Segment Start: Dataset records

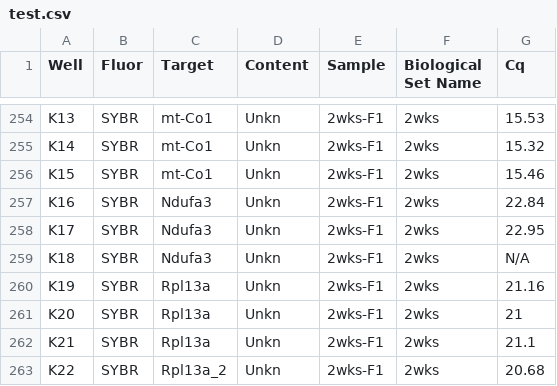
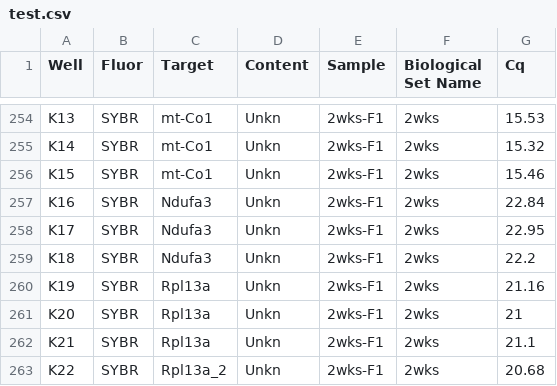
Before and after one commit to j-y26/qPCRAnalyzer, a CSV file: test.csv, drawn as a sheet; only a part is shown, gaps mark what is left out.

```diff
--- a/test.csv
+++ b/test.csv
@@ -258,3 +258,3 @@ K16,SYBR,Ndufa3,Unkn,2wks-F1,2wks,22.84
 K17,SYBR,Ndufa3,Unkn,2wks-F1,2wks,22.95
-K18,SYBR,Ndufa3,Unkn,2wks-F1,2wks,N/A
+K18,SYBR,Ndufa3,Unkn,2wks-F1,2wks,22.2
 K19,SYBR,Rpl13a,Unkn,2wks-F1,2wks,21.16
```
Also changed, not shown: 5 other files.
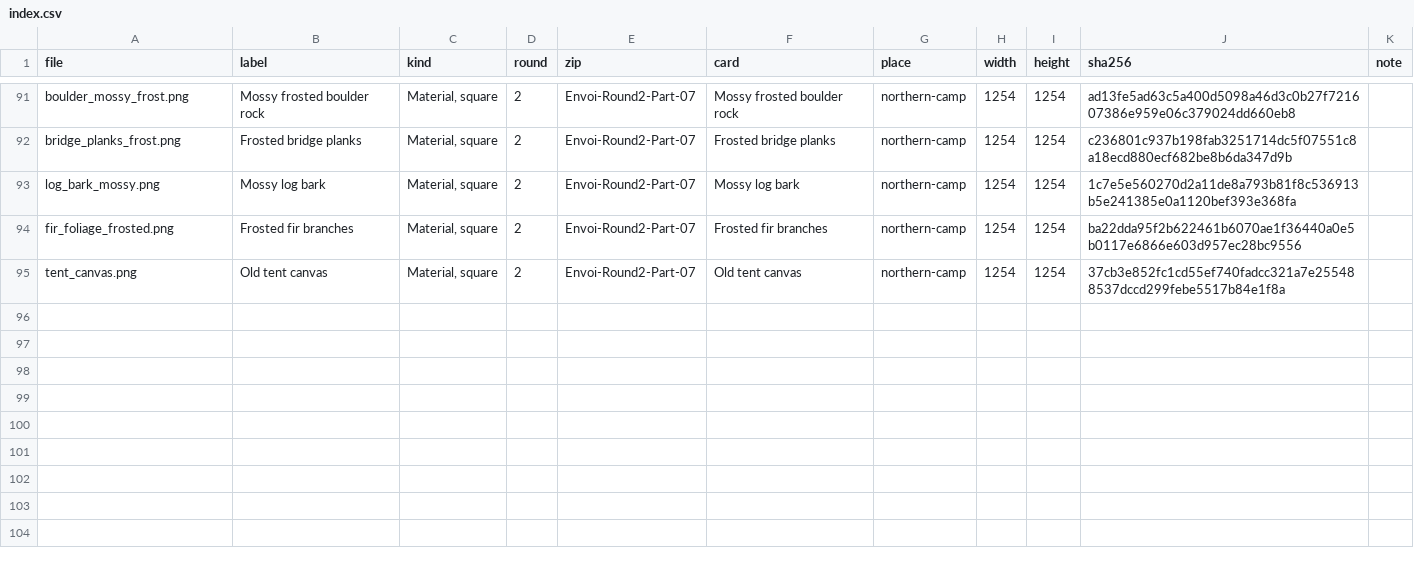
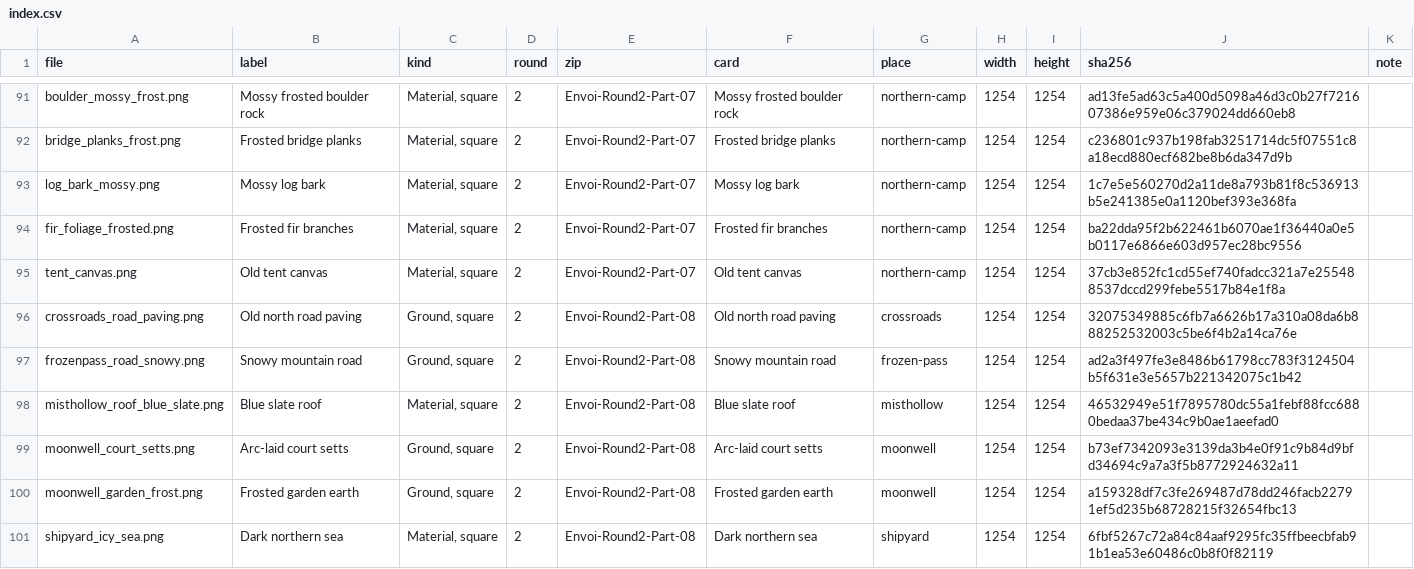
Before and after one commit to chriskizer91-ops/envoi-on-the-longest-night, a CSV file: moon-faire-witches/texture-packs/made/index.csv, drawn as a sheet; only a part is shown, gaps mark what is left out; the diff names each change by its address in the sheet, - before the commit and + after, or states it on an @@ line.

```diff
--- a/moon-faire-witches/texture-packs/made/index.csv
+++ b/moon-faire-witches/texture-packs/made/index.csv
+row 96: crossroads_road_paving.png | Old north road paving | Ground, square | 2 | Envoi-Round2-Part-08 | Old north road paving | crossroads | 1254 | 1254 | 32075349885c6fb7a6626b17a310a08da6b888252532003c5be6f4b2a14ca76e
+row 97: frozenpass_road_snowy.png | Snowy mountain road | Ground, square | 2 | Envoi-Round2-Part-08 | Snowy mountain road | frozen-pass | 1254 | 1254 | ad2a3f497fe3e8486b61798cc783f3124504b5f631e3e5657b221342075c1b42
+row 98: misthollow_roof_blue_slate.png | Blue slate roof | Material, square | 2 | Envoi-Round2-Part-08 | Blue slate roof | misthollow | 1254 | 1254 | 46532949e51f7895780dc55a1febf88fcc6880bedaa37be434c9b0ae1aeefad0
+row 99: moonwell_court_setts.png | Arc-laid court setts | Ground, square | 2 | Envoi-Round2-Part-08 | Arc-laid court setts | moonwell | 1254 | 1254 | b73ef7342093e3139da3b4e0f91c9b84d9bfd34694c9a7a3f5b8772924632a11
+row 100: moonwell_garden_frost.png | Frosted garden earth | Ground, square | 2 | Envoi-Round2-Part-08 | Frosted garden earth | moonwell | 1254 | 1254 | a159328df7c3fe269487d78dd246facb22791ef5d235b68728215f32654fbc13
+row 101: shipyard_icy_sea.png | Dark northern sea | Material, square | 2 | Envoi-Round2-Part-08 | Dark northern sea | shipyard | 1254 | 1254 | 6fbf5267c72a84c84aaf9295fc35ffbeecbfab91b1ea53e60486c0b8f0f82119
```
Also changed, not shown: 7 other files.
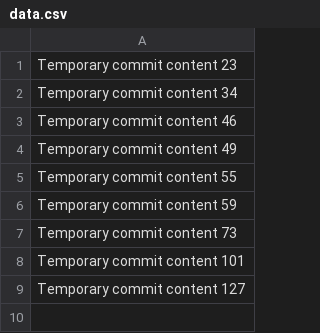
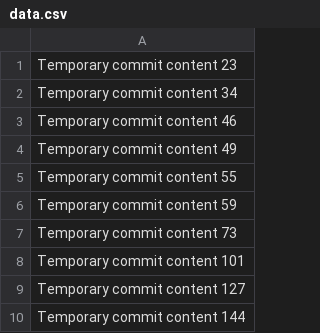
Before and after one commit to oliviafowles/CryptoVault, a CSV file: data.csv, drawn as a sheet.

```diff
--- a/data.csv
+++ b/data.csv
@@ -9 +9,2 @@ Temporary commit content 101
 Temporary commit content 127
+Temporary commit content 144
```
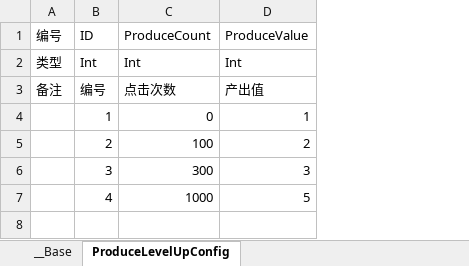
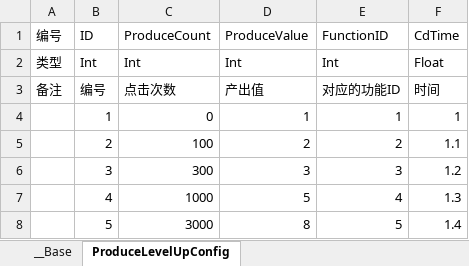
Before and after one commit to 517752548/workdir, an Excel workbook: ExcelConfig/炼金升级表.xlsx, sheet ProduceLevelUpConfig, drawn as a sheet; values as stored, in another font and other column widths than the file's, no borders; the diff names each change by its address in the sheet, - before the commit and + after, or states it on an @@ line.

```diff
--- a/ExcelConfig/炼金升级表.xlsx (sheet ProduceLevelUpConfig)
+++ b/ExcelConfig/炼金升级表.xlsx (sheet ProduceLevelUpConfig)
+column E (FunctionID), rows 2-7: Int | 对应的功能ID | 1 | 2 | 3 | 4
+column F (CdTime), rows 2-7: Float | 时间 | 1 | 1.1 | 1.2 | 1.3
+row 8:  | 5 | 3000 | 8 | 5 | 1.4
```
Also changed, not shown: ExcelConfig/道具表.xlsx, 36 other files.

Segment End: Dataset records

## Required action
Your answer must be a verbatim copy of the entries above, with no images included.

## Exercise answer
Before and after one commit to j-y26/qPCRAnalyzer, a CSV file: test.csv, drawn as a sheet; only a part is shown, gaps mark what is left out.

```diff
--- a/test.csv
+++ b/test.csv
@@ -258,3 +258,3 @@ K16,SYBR,Ndufa3,Unkn,2wks-F1,2wks,22.84
 K17,SYBR,Ndufa3,Unkn,2wks-F1,2wks,22.95
-K18,SYBR,Ndufa3,Unkn,2wks-F1,2wks,N/A
+K18,SYBR,Ndufa3,Unkn,2wks-F1,2wks,22.2
 K19,SYBR,Rpl13a,Unkn,2wks-F1,2wks,21.16
```
Also changed, not shown: 5 other files.
Before and after one commit to chriskizer91-ops/envoi-on-the-longest-night, a CSV file: moon-faire-witches/texture-packs/made/index.csv, drawn as a sheet; only a part is shown, gaps mark what is left out; the diff names each change by its address in the sheet, - before the commit and + after, or states it on an @@ line.

```diff
--- a/moon-faire-witches/texture-packs/made/index.csv
+++ b/moon-faire-witches/texture-packs/made/index.csv
+row 96: crossroads_road_paving.png | Old north road paving | Ground, square | 2 | Envoi-Round2-Part-08 | Old north road paving | crossroads | 1254 | 1254 | 32075349885c6fb7a6626b17a310a08da6b888252532003c5be6f4b2a14ca76e
+row 97: frozenpass_road_snowy.png | Snowy mountain road | Ground, square | 2 | Envoi-Round2-Part-08 | Snowy mountain road | frozen-pass | 1254 | 1254 | ad2a3f497fe3e8486b61798cc783f3124504b5f631e3e5657b221342075c1b42
+row 98: misthollow_roof_blue_slate.png | Blue slate roof | Material, square | 2 | Envoi-Round2-Part-08 | Blue slate roof | misthollow | 1254 | 1254 | 46532949e51f7895780dc55a1febf88fcc6880bedaa37be434c9b0ae1aeefad0
+row 99: moonwell_court_setts.png | Arc-laid court setts | Ground, square | 2 | Envoi-Round2-Part-08 | Arc-laid court setts | moonwell | 1254 | 1254 | b73ef7342093e3139da3b4e0f91c9b84d9bfd34694c9a7a3f5b8772924632a11
+row 100: moonwell_garden_frost.png | Frosted garden earth | Ground, square | 2 | Envoi-Round2-Part-08 | Frosted garden earth | moonwell | 1254 | 1254 | a159328df7c3fe269487d78dd246facb22791ef5d235b68728215f32654fbc13
+row 101: shipyard_icy_sea.png | Dark northern sea | Material, square | 2 | Envoi-Round2-Part-08 | Dark northern sea | shipyard | 1254 | 1254 | 6fbf5267c72a84c84aaf9295fc35ffbeecbfab91b1ea53e60486c0b8f0f82119
```
Also changed, not shown: 7 other files.
Before and after one commit to oliviafowles/CryptoVault, a CSV file: data.csv, drawn as a sheet.

```diff
--- a/data.csv
+++ b/data.csv
@@ -9 +9,2 @@ Temporary commit content 101
 Temporary commit content 127
+Temporary commit content 144
```
Before and after one commit to 517752548/workdir, an Excel workbook: ExcelConfig/炼金升级表.xlsx, sheet ProduceLevelUpConfig, drawn as a sheet; values as stored, in another font and other column widths than the file's, no borders; the diff names each change by its address in the sheet, - before the commit and + after, or states it on an @@ line.

```diff
--- a/ExcelConfig/炼金升级表.xlsx (sheet ProduceLevelUpConfig)
+++ b/ExcelConfig/炼金升级表.xlsx (sheet ProduceLevelUpConfig)
+column E (FunctionID), rows 2-7: Int | 对应的功能ID | 1 | 2 | 3 | 4
+column F (CdTime), rows 2-7: Float | 时间 | 1 | 1.1 | 1.2 | 1.3
+row 8:  | 5 | 3000 | 8 | 5 | 1.4
```
Also changed, not shown: ExcelConfig/道具表.xlsx, 36 other files.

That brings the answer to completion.